    Dec 11th, 2017

    Dependence on rain-fed farming, limited use of improved seeds and high prices of fertilisers and pesticides have been identified as obstacles to agribusiness in Tanzania. According to a World Economic Forum report on agribusiness, Tanzania's taxes on agribusiness are substantial and complex, involving land rent, local government levies, licences and a value-added tax (VAT) on fuel.

    Growth of the agricultural sector is also constrained by lack of infrastructure, including poor road transport, especially in rural areas, the report shows.The Agribusiness in Tanzania Report examines current conditions and factors that influence the success of the sector, including the support given by the government and foreign donor agencies.Despite the country's high growth rate of 6.9 per cent in 2016, poverty reduction has been slow because the growth rate of the agricultural sector has been lower than that of the country.

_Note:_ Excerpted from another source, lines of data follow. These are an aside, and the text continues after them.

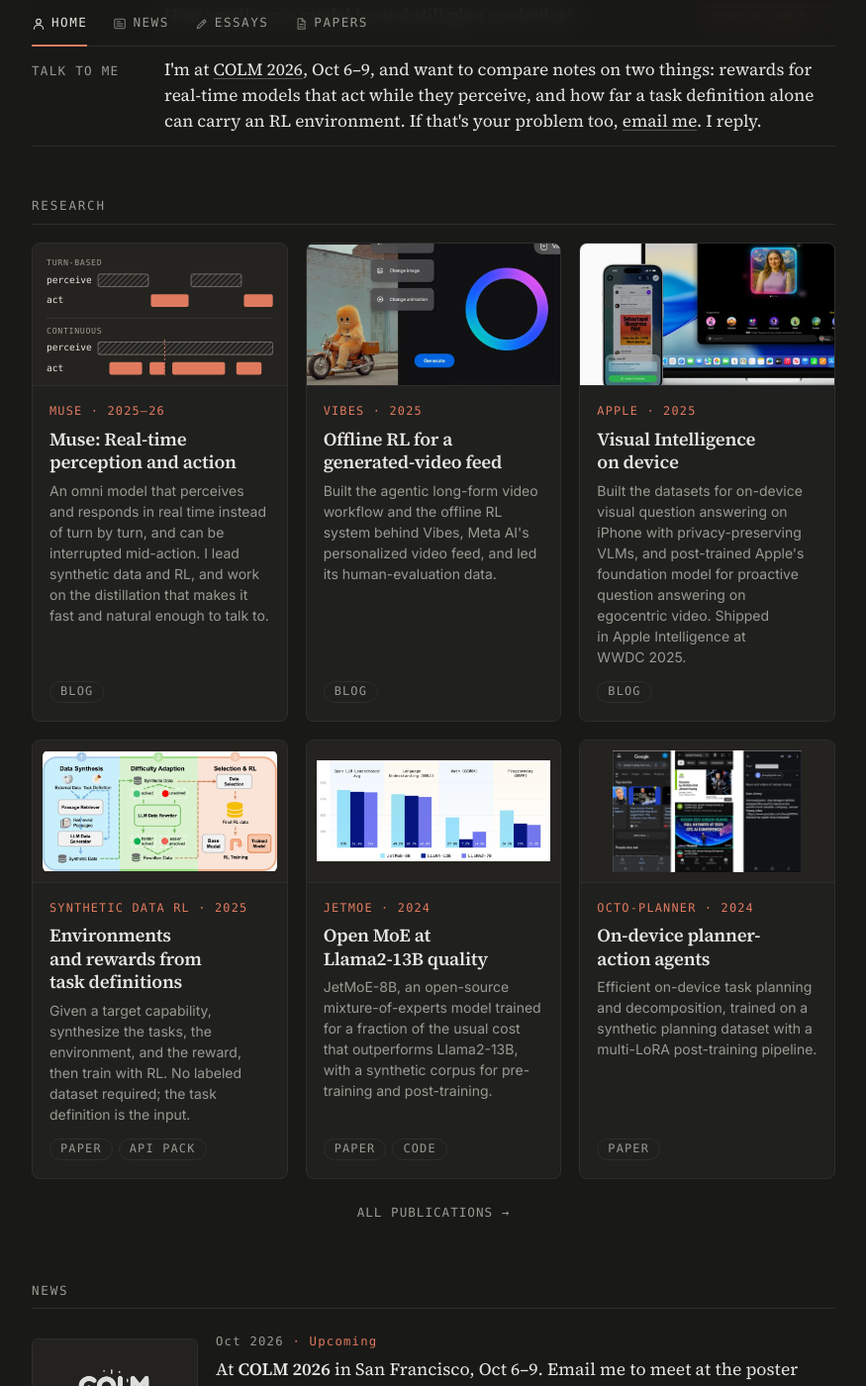
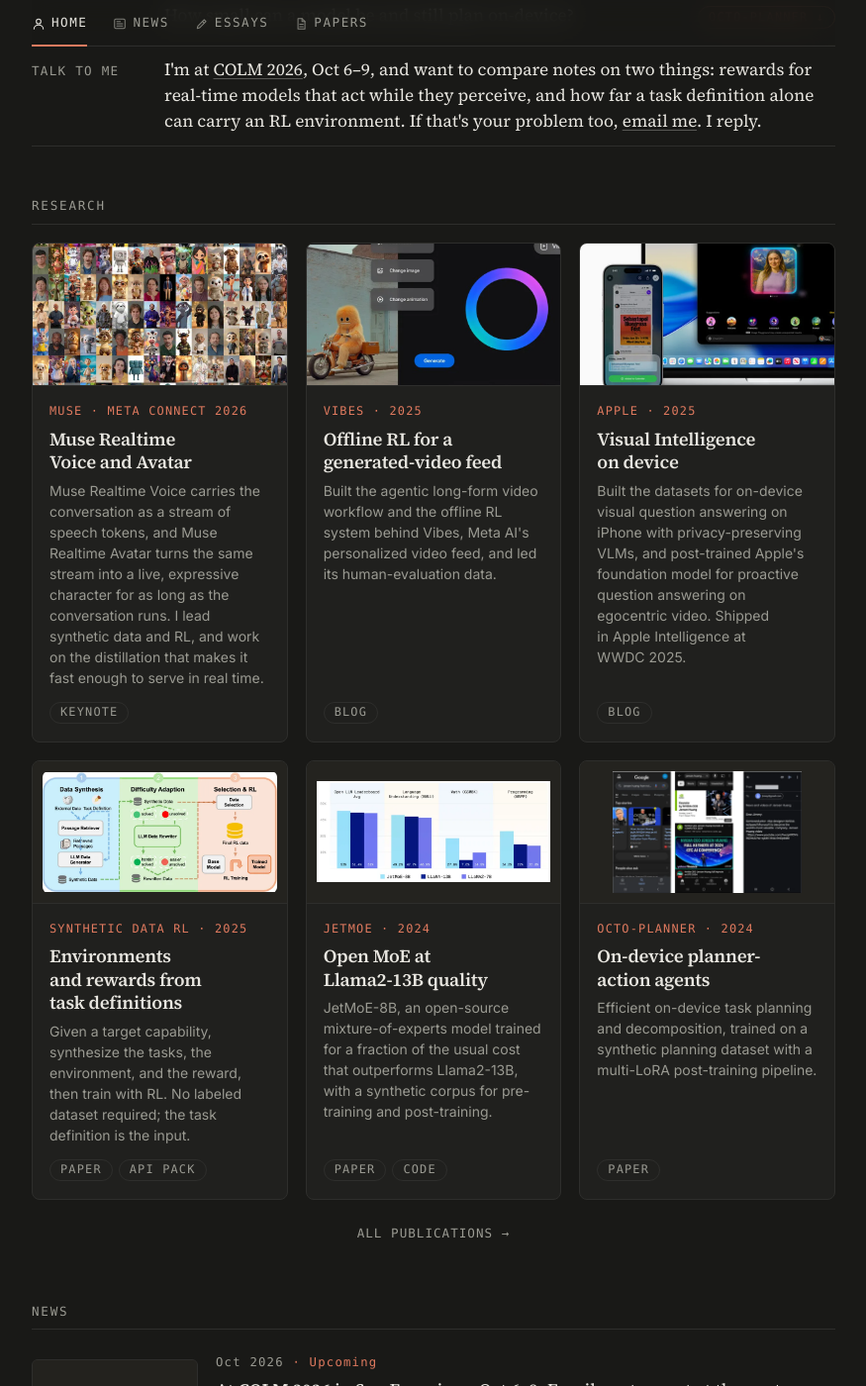
Before and after one commit to zguo0525/zguo0525.github.io, a Jekyll site: the page built from index.md, in a window 1280 px wide and 1400 px high, scrolled down 757 px. Shown: the whole window at 99% size, without its empty margins (202-1077 px from the left). Built offline with Jekyll 4.4.1, drawn with Linux system fonts in a browser that asks for light colours; some of the changed text lies outside the part shown.

Commit message:
Update Muse card and news for Realtime Voice and Avatar launch
Link the Muse research card and intro to the Meta Connect 2026 post,
swap the diagram for the character grid, and add a Sep 2026 news item.

Co-Authored-By: Claude Fable 5.1 <noreply@anthropic.com>
Claude-Session: https://claude.ai/code/session_01HnC98uYSSXDKz9D1f4jfEu

```diff
--- a/index.md
+++ b/index.md
@@ -5,7 +5,7 @@ title: Training agents that perceive and act
 
 I train multimodal models to act in the real world. Start from the capability we want, build the tasks, environments, rewards, and synthetic data that teach it, then train with RL.
 
-At <img class="logo-inline" src="{{ '/assets/logos/meta.com.png' | relative_url }}" alt="" width="16" height="16">[**Meta Superintelligence Labs**](https://ai.meta.com/) I lead synthetic data and RL for [Muse](https://about.fb.com/news/2026/04/introducing-muse-spark-meta-superintelligence-labs/), a real-time omni model for personal agents, and built the offline RL system behind [Vibes](https://about.fb.com/news/2025/09/introducing-vibes-ai-videos/). Before that, I worked on **Visual Intelligence** at <img class="logo-inline" src="{{ '/assets/logos/apple.com.png' | relative_url }}" alt="" width="16" height="16">[Apple](https://www.apple.com/newsroom/2025/06/apple-intelligence-gets-even-more-powerful-with-new-capabilities-across-apple-devices/) and **foundation models** at <img class="logo-inline" src="{{ '/assets/logos/mitibmwatsonailab.mit.edu.png' | relative_url }}" alt="" width="16" height="16">[MIT-IBM Watson](https://mitibmwatsonailab.mit.edu/). I got my **Ph.D. in Computer Science** at <img class="logo-inline" src="{{ '/assets/logos/mit.edu.png' | relative_url }}" alt="" width="16" height="16">[**MIT**](https://www.mit.edu/), and **B.A. in Physics** at <img class="logo-inline" src="{{ '/assets/logos/berkeley.edu.png' | relative_url }}" alt="" width="16" height="16">[**UC Berkeley**](https://www.berkeley.edu/). Outside work I read, write, bike, and hike.
+At <img class="logo-inline" src="{{ '/assets/logos/meta.com.png' | relative_url }}" alt="" width="16" height="16">[**Meta Superintelligence Labs**](https://ai.meta.com/) I lead synthetic data and RL for [Muse](https://research.meta.ai/blog/bringing-your-muse-to-life), a real-time omni model for personal agents, and built the offline RL system behind [Vibes](https://about.fb.com/news/2025/09/introducing-vibes-ai-videos/). Before that, I worked on **Visual Intelligence** at <img class="logo-inline" src="{{ '/assets/logos/apple.com.png' | relative_url }}" alt="" width="16" height="16">[Apple](https://www.apple.com/newsroom/2025/06/apple-intelligence-gets-even-more-powerful-with-new-capabilities-across-apple-devices/) and **foundation models** at <img class="logo-inline" src="{{ '/assets/logos/mitibmwatsonailab.mit.edu.png' | relative_url }}" alt="" width="16" height="16">[MIT-IBM Watson](https://mitibmwatsonailab.mit.edu/). I got my **Ph.D. in Computer Science** at <img class="logo-inline" src="{{ '/assets/logos/mit.edu.png' | relative_url }}" alt="" width="16" height="16">[**MIT**](https://www.mit.edu/), and **B.A. in Physics** at <img class="logo-inline" src="{{ '/assets/logos/berkeley.edu.png' | relative_url }}" alt="" width="16" height="16">[**UC Berkeley**](https://www.berkeley.edu/). Outside work I read, write, bike, and hike.
 
 <dl class="now" markdown="0">
   <div class="now-row"><dt>Open questions</dt><dd>
@@ -23,37 +23,14 @@ At <img class="logo-inline" src="{{ '/assets/logos/meta.com.png' | relative_url
 <div markdown="0" class="research">
 
 <article class="rs-row" id="muse">
-  <div class="rs-fig rs-fig--diagram" role="img" aria-label="Turn-based interaction alternates listening and responding; continuous interaction perceives and responds in overlapping streams">
-    <svg viewBox="0 0 360 200" xmlns="http://www.w3.org/2000/svg" font-family="ui-monospace, Menlo, monospace" aria-hidden="true" focusable="false">
-      <defs>
-        <pattern id="hatch" width="6" height="6" patternUnits="userSpaceOnUse" patternTransform="rotate(45)">
-          <line x1="0" y1="0" x2="0" y2="6" stroke="var(--dg-ink)" stroke-opacity="0.45" stroke-width="1.6"/>
-        </pattern>
-      </defs>
-      <text x="0" y="22" font-size="13" fill="var(--dg-muted)" letter-spacing="0.08em">TURN-BASED</text>
-      <text x="0" y="50" font-size="15" fill="var(--dg-ink)">perceive</text>
-      <text x="0" y="82" font-size="15" fill="var(--dg-ink)">act</text>
-      <rect x="82" y="36" width="80" height="20" rx="3" fill="url(#hatch)" stroke="var(--dg-ink)" stroke-opacity="0.55"/>
-      <rect x="166" y="68" width="60" height="20" rx="3" fill="var(--dg-accent)"/>
-      <rect x="230" y="36" width="80" height="20" rx="3" fill="url(#hatch)" stroke="var(--dg-ink)" stroke-opacity="0.55"/>
-      <rect x="314" y="68" width="46" height="20" rx="3" fill="var(--dg-accent)"/>
-      <line x1="0" y1="106" x2="360" y2="106" stroke="var(--dg-ink)" stroke-opacity="0.15"/>
-      <text x="0" y="130" font-size="13" fill="var(--dg-muted)" letter-spacing="0.08em">CONTINUOUS</text>
-      <text x="0" y="158" font-size="15" fill="var(--dg-ink)">perceive</text>
-      <text x="0" y="190" font-size="15" fill="var(--dg-ink)">act</text>
-      <rect x="82" y="144" width="278" height="20" rx="3" fill="url(#hatch)" stroke="var(--dg-ink)" stroke-opacity="0.55"/>
-      <rect x="100" y="176" width="52" height="20" rx="3" fill="var(--dg-accent)"/>
-      <rect x="164" y="176" width="24" height="20" rx="3" fill="var(--dg-accent)"/>
-      <rect x="200" y="176" width="84" height="20" rx="3" fill="var(--dg-accent)"/>
-      <rect x="302" y="176" width="40" height="20" rx="3" fill="var(--dg-accent)"/>
-      <line x1="188" y1="140" x2="188" y2="198" stroke="var(--dg-accent)" stroke-width="1.5" stroke-dasharray="3 3"/>
-    </svg>
-  </div>
+  <a class="rs-fig rs-fig--photo" href="https://research.meta.ai/blog/bringing-your-muse-to-life" aria-label="Muse Realtime Avatar announcement">
+    <img src="{{ '/assets/papers/cards/muse.webp' | relative_url }}" width="800" height="600" alt="Grid of characters animated by Muse Realtime Avatar" loading="lazy" decoding="async">
+  </a>
   <div class="rs-text">
-    <div class="rs-kicker">Muse · 2025–26</div>
-    <h3>Muse: Real-time perception and action</h3>
-    <p>An omni model that perceives and responds in real time instead of turn by turn, and can be interrupted mid-action. I lead synthetic data and RL, and work on the distillation that makes it fast and natural enough to talk to.</p>
-    <p class="rs-refs"><a class="chip" href="https://about.fb.com/news/2026/04/introducing-muse-spark-meta-superintelligence-labs/">Blog</a></p>
+    <div class="rs-kicker">Muse · Meta Connect 2026</div>
+    <h3><a href="https://research.meta.ai/blog/bringing-your-muse-to-life">Muse Realtime Voice and Avatar</a></h3>
+    <p>Muse Realtime Voice carries the conversation as a stream of speech tokens, and Muse Realtime Avatar turns the same stream into a live, expressive character for as long as the conversation runs. I lead synthetic data and RL, and work on the distillation that makes it fast enough to serve in real time.</p>
+    <p class="rs-refs"><a class="chip" href="https://research.meta.ai/blog/bringing-your-muse-to-life">Keynote</a></p>
   </div>
 </article>
 
```
Also changed, not shown: _data/news.yml (+7 -0 lines), assets/news/2026-09-muse-realtime-voice-and-avatar-announced.webp (added), assets/papers/cards/muse.webp (added).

    Tanzania's economy is heavily dependent on agriculture, which according to the World Bank, accounted for 31.1 per cent of GDP in 2016.Figures published in the African Economic Outlook report show that the agricultural sector employs 66 per cent of the labour force, while agricultural products comprise 30 per cent of exports.Most farmers in Tanzania are engaged in small-scale farming on farms ranging between 0.9 hectares and 3 hectares in size and farming on a commercial scale is carried out on only 1.5 million hectares.Major food crops are maize, cassava, rice, potatoes, sweet potatoes and bananas, while the main cash crops are coffee, cotton, sugar cane, tea, cashew nuts, tobacco, sesame seeds and sisal.